Exercise objective:
Quote the records that follow in full, leaving the pictures out.

------------------------------

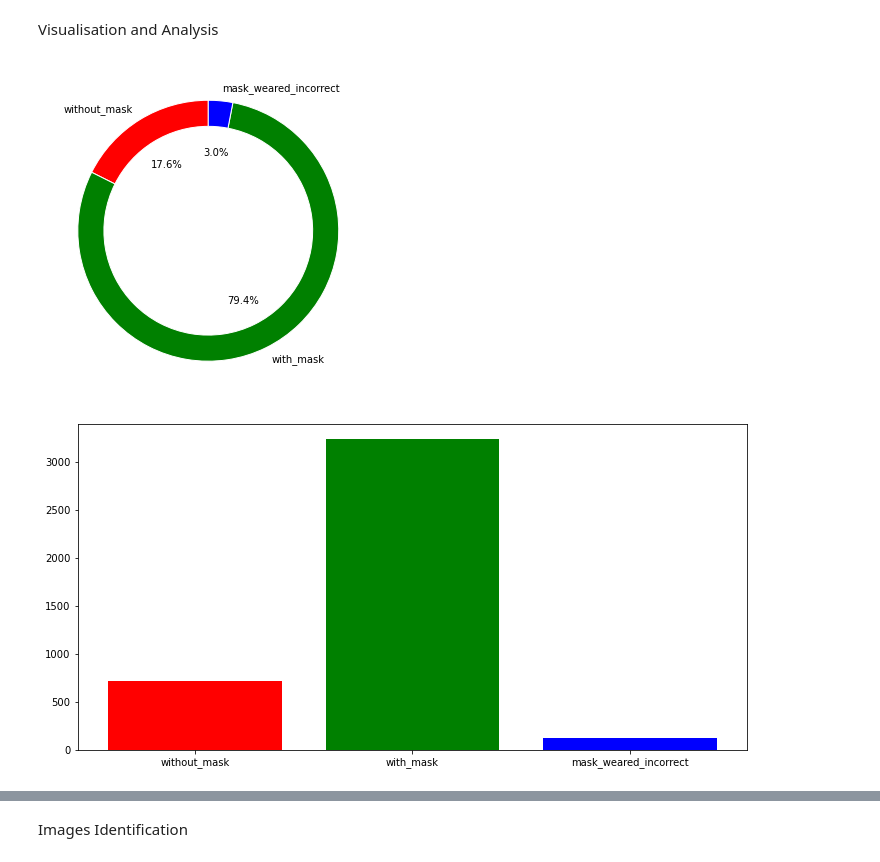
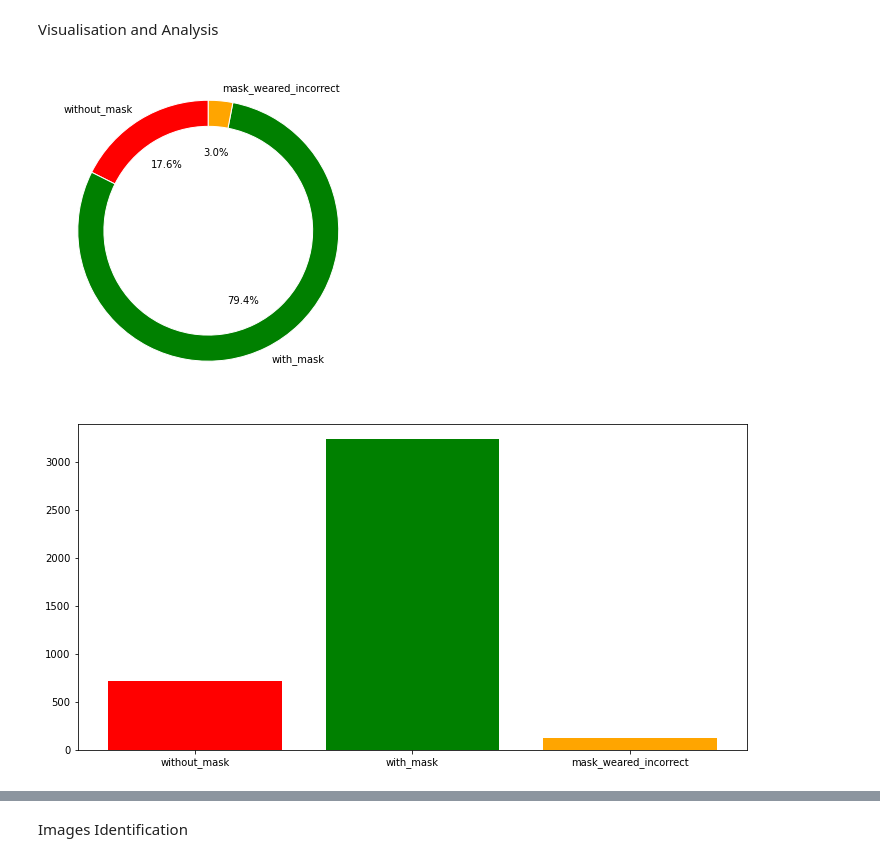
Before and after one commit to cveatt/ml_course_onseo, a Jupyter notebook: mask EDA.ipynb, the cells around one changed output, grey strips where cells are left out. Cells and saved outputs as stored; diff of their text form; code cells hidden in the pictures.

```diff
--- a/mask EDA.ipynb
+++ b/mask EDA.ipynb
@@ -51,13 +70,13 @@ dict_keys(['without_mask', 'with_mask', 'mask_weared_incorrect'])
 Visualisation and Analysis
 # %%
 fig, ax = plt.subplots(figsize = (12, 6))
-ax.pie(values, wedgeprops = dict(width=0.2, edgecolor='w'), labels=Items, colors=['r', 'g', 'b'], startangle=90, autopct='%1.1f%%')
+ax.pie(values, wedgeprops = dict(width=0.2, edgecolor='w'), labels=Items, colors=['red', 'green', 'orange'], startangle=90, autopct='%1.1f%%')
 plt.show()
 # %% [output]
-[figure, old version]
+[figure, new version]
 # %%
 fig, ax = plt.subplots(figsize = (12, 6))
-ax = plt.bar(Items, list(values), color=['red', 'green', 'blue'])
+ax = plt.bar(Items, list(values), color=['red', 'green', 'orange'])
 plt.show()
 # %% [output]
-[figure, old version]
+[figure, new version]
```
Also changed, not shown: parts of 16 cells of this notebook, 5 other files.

------------------------------

Answer for this exercise:
Before and after one commit to cveatt/ml_course_onseo, a Jupyter notebook: mask EDA.ipynb, the cells around one changed output, grey strips where cells are left out. Cells and saved outputs as stored; diff of their text form; code cells hidden in the pictures.

```diff
--- a/mask EDA.ipynb
+++ b/mask EDA.ipynb
@@ -51,13 +70,13 @@ dict_keys(['without_mask', 'with_mask', 'mask_weared_incorrect'])
 Visualisation and Analysis
 # %%
 fig, ax = plt.subplots(figsize = (12, 6))
-ax.pie(values, wedgeprops = dict(width=0.2, edgecolor='w'), labels=Items, colors=['r', 'g', 'b'], startangle=90, autopct='%1.1f%%')
+ax.pie(values, wedgeprops = dict(width=0.2, edgecolor='w'), labels=Items, colors=['red', 'green', 'orange'], startangle=90, autopct='%1.1f%%')
 plt.show()
 # %% [output]
-[figure, old version]
+[figure, new version]
 # %%
 fig, ax = plt.subplots(figsize = (12, 6))
-ax = plt.bar(Items, list(values), color=['red', 'green', 'blue'])
+ax = plt.bar(Items, list(values), color=['red', 'green', 'orange'])
 plt.show()
 # %% [output]
-[figure, old version]
+[figure, new version]
```
Also changed, not shown: parts of 16 cells of this notebook, 5 other files.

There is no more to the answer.